EU warns Balkans hopefuls no entry until disputes resolved
BRUSSELS (AP) — The European Union on Tuesday warned Balkan countries hoping to join the bloc that none will be invited until they have resolved all disputes with their neighbors.
In a new strategy paper for the western Balkans region, the EU’s executive Commission said that Albania, Bosnia-Herzegovina, Macedonia, Montenegro, Serbia and its former territory of Kosovo must find “definitive solutions to disputes with neighbors.”
The prospect of EU membership has been a powerful incentive for reform in the region, which was torn apart by war in the 1990s, but tensions still linger. Serbia and Montenegro, the latter a member of NATO, are well-placed to join should the 28-nation bloc open its doors again to new members. Croatia was the last country to join, almost five years ago.
The Commission said that Serbia and Montenegro could be allowed in by around 2025 if they meet all the conditions.
For Serbia that includes finalizing a “comprehensive, legally binding normalization agreement” with Kosovo, which unilaterally declared independence a decade ago. The move has not been recognized by all the EU’s 28 members, notably Spain due to concern over its own independence-minded regions like Catalonia.
The year 2025 “is an indicative date; an encouragement so that the parties concerned work hard to follow that path,” European Commission President Jean-Claude Juncker told EU lawmakers in Strasbourg, France.
Juncker also underlined in particular that “there can be no further accession for Western Balkans countries without border disputes having first been resolved.”
That pointed warning came after a speech to the European Parliament by Croatia Prime Minister Andrej Plenkovic.
Croatia and Slovenia — both EU members — are locked in a border dispute stemming from the breakup of former Yugoslavia in the 1990s. Among their points of dispute, they disagree over an international ruling granting Slovenia unhindered access to the Adriatic Sea.
Macedonia has met many conditions for membership, but its candidacy has been held up by a dispute with Greece over the tiny Balkans republic’s name. The chances of Kosovo or Bosnia joining anytime soon seem distant.
The new EU strategy, with an estimated total cost of around 500 million euros ($616 million), will focus on improving the rule of law, security and migration, social and economic development, transport and energy connectivity, digital affairs, and the support for reconciliation and good neighborly relations among the six Balkan countries.
In Belgrade, Prime Minister Ana Brnabic hailed the potential accession timeframe, saying Serbia would work hard to fulfill the “ambitious but achievable” plan. Serbia does not want a “frozen conflict” with Kosovo, Brnabic added.
Further east, Turkey is also a candidate for EU membership but its accession talks are at a standstill.

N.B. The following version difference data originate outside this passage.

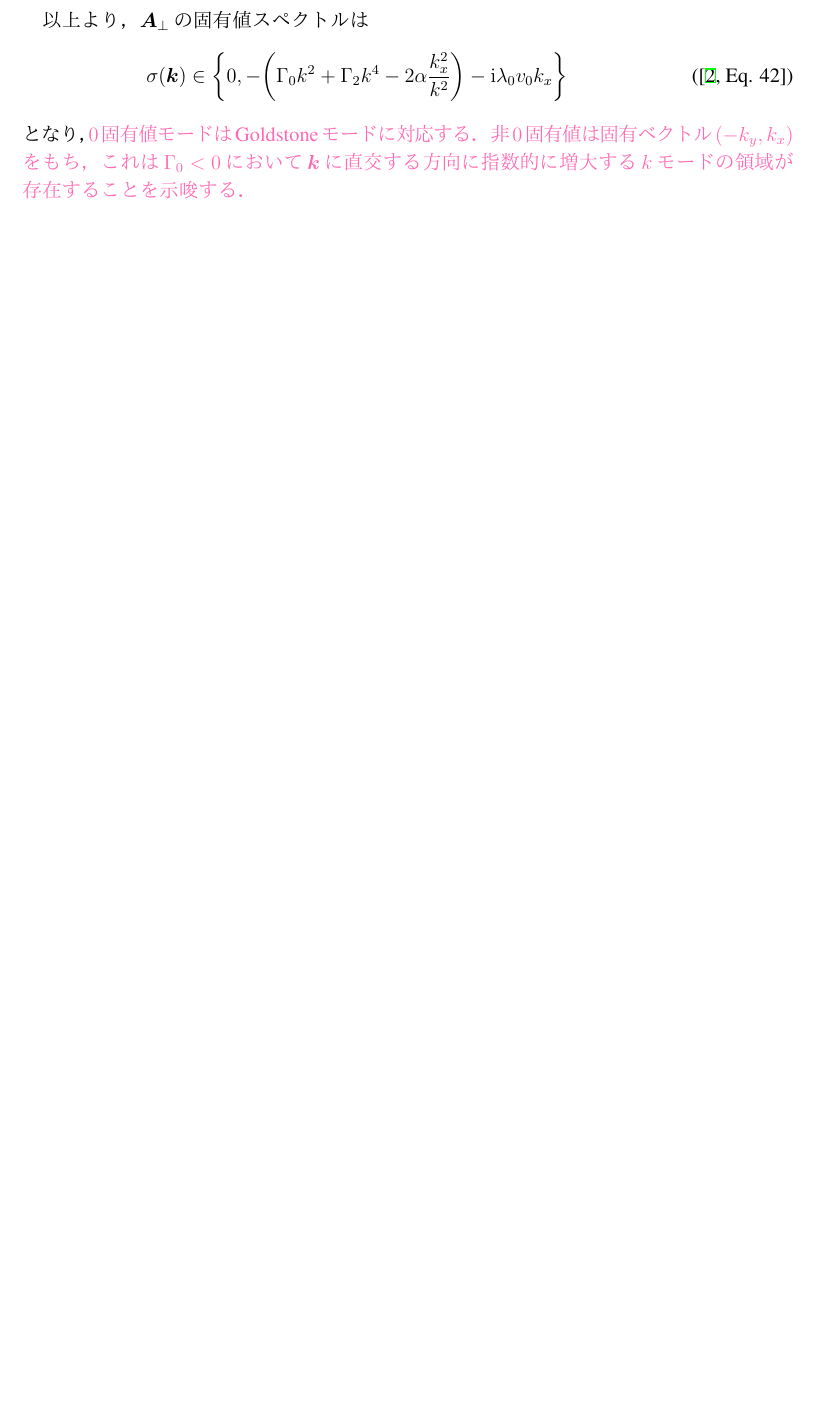
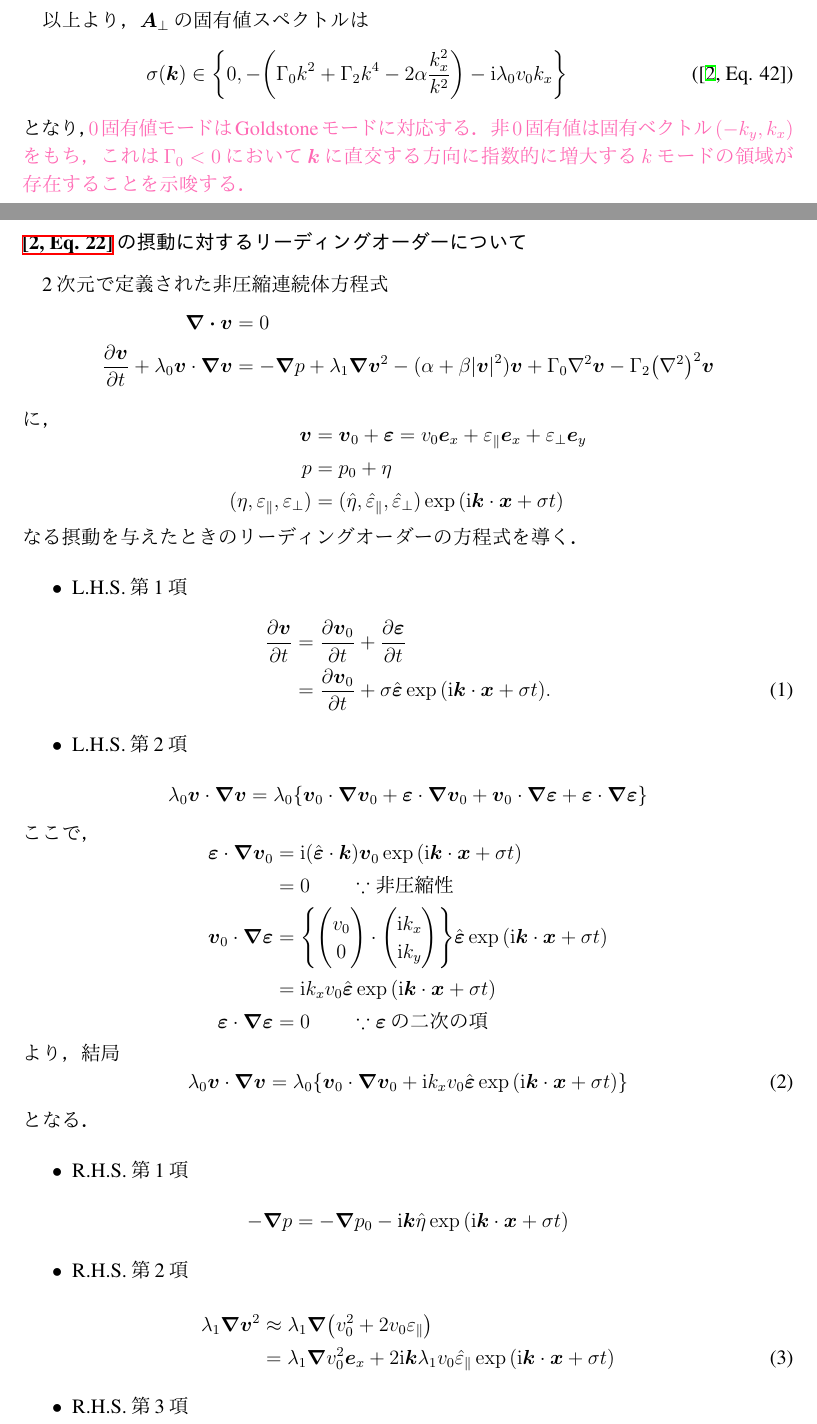
Before and after one commit to ryo-ARAKI/active_mattar_continuous_model, a LaTeX document (doc/active_mattar_continuous_model.tex): part of page 5 of 8 before the commit and two parts of pages 5 and 6 of 10 after it, the two joined at a grey line, cut so that both start at the same text, the shorter picture padded with empty space. The pictures show the PDF file doc/active_mattar_continuous_model.pdf that the author committed with the source.

Commit message:
doc: Write '摂動に対するリーディングオーダーについて' subsubsection

```diff
--- a/doc/active_mattar_continuous_model.tex
+++ b/doc/active_mattar_continuous_model.tex
@@ -325,4 +328,25 @@
   \tag{\cite[Eq. 42]{Wensink2012a}}
 \end{equation}
 となり，\textcolor{HotPink}{\(0\)固有値モードはGoldstoneモードに対応する．
-非\(0\)固有値は固有ベクトル\((-k_y, k_x)\)をもち，これは\(\Gamma_0 < 0\)において\(\vb*{k}\)に直交する方向に指数的に増大する\(k\)モードの領域が存在することを示唆する．}
+非\(0\)固有値は固有ベクトル\((- k_y, k_x)\)をもち，これは\(\Gamma_0 < 0\)において\(\vb*{k}\)に直交する方向に指数的に増大する\(k\)モードの領域が存在することを示唆する．}
+
+
+\subsubsection*{\ref{eq:continuous_model}の摂動に対するリーディングオーダーについて}
+\label{subsubsec:ordered_polar_state_perturbation_leading_order}
+
+2次元で定義された非圧縮連続体方程式
+\begin{empheq}{align*}
+  \div{\vb*{v}} &= 0 \\
+  \pdv{\vb*{v}}{t} + \lambda_0 \vb*{v} \cdot \grad{\vb*{v}} &= -\grad{p} + \lambda_1 \grad{\vb*{v}^2} - (\alpha + \beta \abs{\vb*{v}}^2) \vb*{v} + \Gamma_0 \laplacian \vb*{v} - \Gamma_2 \qty(\laplacian)^2 \vb*{v}
+\end{empheq}
+に，
+\begin{empheq}{align*}
+  \vb*{v} &= \vb*{v}_0 + \vb*{\varepsilon} = v_0 \vb*{e}_x + \varepsilon_\parallel \vb*{e}_x + \varepsilon_\bot \vb*{e}_y \\
+  p &= p_0 + \eta \\
+  (\eta, \varepsilon_\parallel, \varepsilon_\bot) &= (\hat{\eta}, \hat{\varepsilon}_\parallel, \hat{\varepsilon}_\bot) \exp \qty(\mathrm{i} \vb*{k}\cdot\vb*{x} + \sigma t)
+\end{empheq}
+なる摂動を与えたときのリーディングオーダーの方程式を導く．
+
+\begin{itemize}
+  \item L.H.S.第1項
+\end{itemize}
@@ -328,0 +360,21 @@
+\end{itemize}
+\begin{equation*}
+  \lambda_0 \vb*{v} \cdot \grad{\vb*{v}} = \lambda_0 \qty{ \vb*{v}_0 \cdot \grad{\vb*{v}_0} + \vb*{\varepsilon} \cdot \grad{\vb*{v}_0} + \vb*{v}_0 \cdot \grad{\vb*{\varepsilon}} + \vb*{\varepsilon} \cdot \grad{\vb*{\varepsilon}} }
+\end{equation*}
+ここで，
+\begin{empheq}{align*}
+  \vb*{\varepsilon} \cdot \grad{\vb*{v}_0} &= \mathrm{i} (\hat{\vb*{\varepsilon}} \cdot \vb*{k}) \vb*{v}_0 \exp \qty(\mathrm{i} \vb*{k}\cdot\vb*{x} + \sigma t) \\
+    &= 0 \qquad \because \text{非圧縮性} \\
+  \vb*{v}_0 \cdot \grad{\vb*{\varepsilon}} &= \qty{ \mqty(v_0 \\ 0) \cdot \mqty(\mathrm{i}k_x \\ \mathrm{i}k_y) } \hat{\vb*{\varepsilon}} \exp \qty(\mathrm{i} \vb*{k}\cdot\vb*{x} + \sigma t) \\
+    &= \mathrm{i} k_x v_0 \hat{\vb*{\varepsilon}} \exp \qty(\mathrm{i} \vb*{k}\cdot\vb*{x} + \sigma t) \\
+  \vb*{\varepsilon} \cdot \grad{\vb*{\varepsilon}} &= 0 \qquad \because \vb*{\varepsilon}\text{の二次の項}
+\end{empheq}
+より，結局
+\begin{equation}
+  \lambda_0 \vb*{v} \cdot \grad{\vb*{v}} = \lambda_0 \qty{ \vb*{v}_0 \cdot \grad{\vb*{v}_0} + \mathrm{i} k_x v_0 \hat{\vb*{\varepsilon}} \exp \qty(\mathrm{i} \vb*{k}\cdot\vb*{x} + \sigma t) }
+\end{equation}
+となる．
+
+\begin{itemize}
+  \item R.H.S.第1項
+\end{itemize}
@@ -329,3 +422,13 @@
+  -\Gamma_2 \qty(\laplacian)^2 \vb*{v} &= -\Gamma_2 \qty(\laplacian)^2 \vb*{v}_0 -\Gamma_2 \qty(\laplacian)^2 \vb*{\varepsilon} \nonumber \\
+    &= -\Gamma_2 \qty(\laplacian)^2 \vb*{v} - k^4 \Gamma_2 \hat{\vb*{\varepsilon}} \exp \qty(\mathrm{i} \vb*{k}\cdot\vb*{x} + \sigma t)
+\end{empheq}
+
+以上より，摂動の項をまとめると（\(\exp \qty(\mathrm{i} \vb*{k}\cdot\vb*{x} + \sigma t)\)でくくれる項をとりだしてくると）
+\begin{empheq}{align}
+  \sigma \hat{\vb*{\varepsilon}} + \mathrm{i} k_x v_0 \hat{\vb*{\varepsilon}} &= - \mathrm{i} \vb*{k} \hat{\eta} + 2\mathrm{i} \vb*{k} \lambda_1 v_0 \hat{\varepsilon}_\parallel + \mqty(2\alpha & 0 \\ 0 & 0) \hat{\vb*{\varepsilon}} - k^2 \Gamma_0 \hat{\vb*{\varepsilon}} - k^4 \Gamma_2 \hat{\vb*{\varepsilon}} \nonumber \\
+  \sigma \hat{\vb*{\varepsilon}} &= -\mathrm{i} \qty{ \hat{\eta} -2v_0 \lambda_1 \hat{\varepsilon}_\parallel } \vb*{k} + \qty{ \mqty(2\alpha & 0 \\ 0 & 0) - k^2 \Gamma_0 - k^4 \Gamma_2 - \mathrm{i} k_x v_0 } \hat{\vb*{\varepsilon}}
+\end{empheq}
+となり式~\ref{eq:continuous_model_perturbation_exponential_orthogonal}が導かれた．
 
 
 \subsection{安定性解析のまとめ}
```
Also changed, not shown: doc/active_mattar_continuous_model.pdf, doc/active_mattar_continuous_model.tex (59 more changed lines).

Austria, France and Germany are notably cool on Turkey joining, while Manfred Weber, the head of the European People’s Party — the biggest bloc in the European Parliament — insisted that the EU should remain a Christian club.
“Our democracies, welfare states and social market economies could only arise because of our Christian values of responsibility, solidarity and freedom,” he said. “There will only be a Europe that sticks to its Christian heritage or no Europe at all.”
Jovana Gec in Belgrade contributed to this report.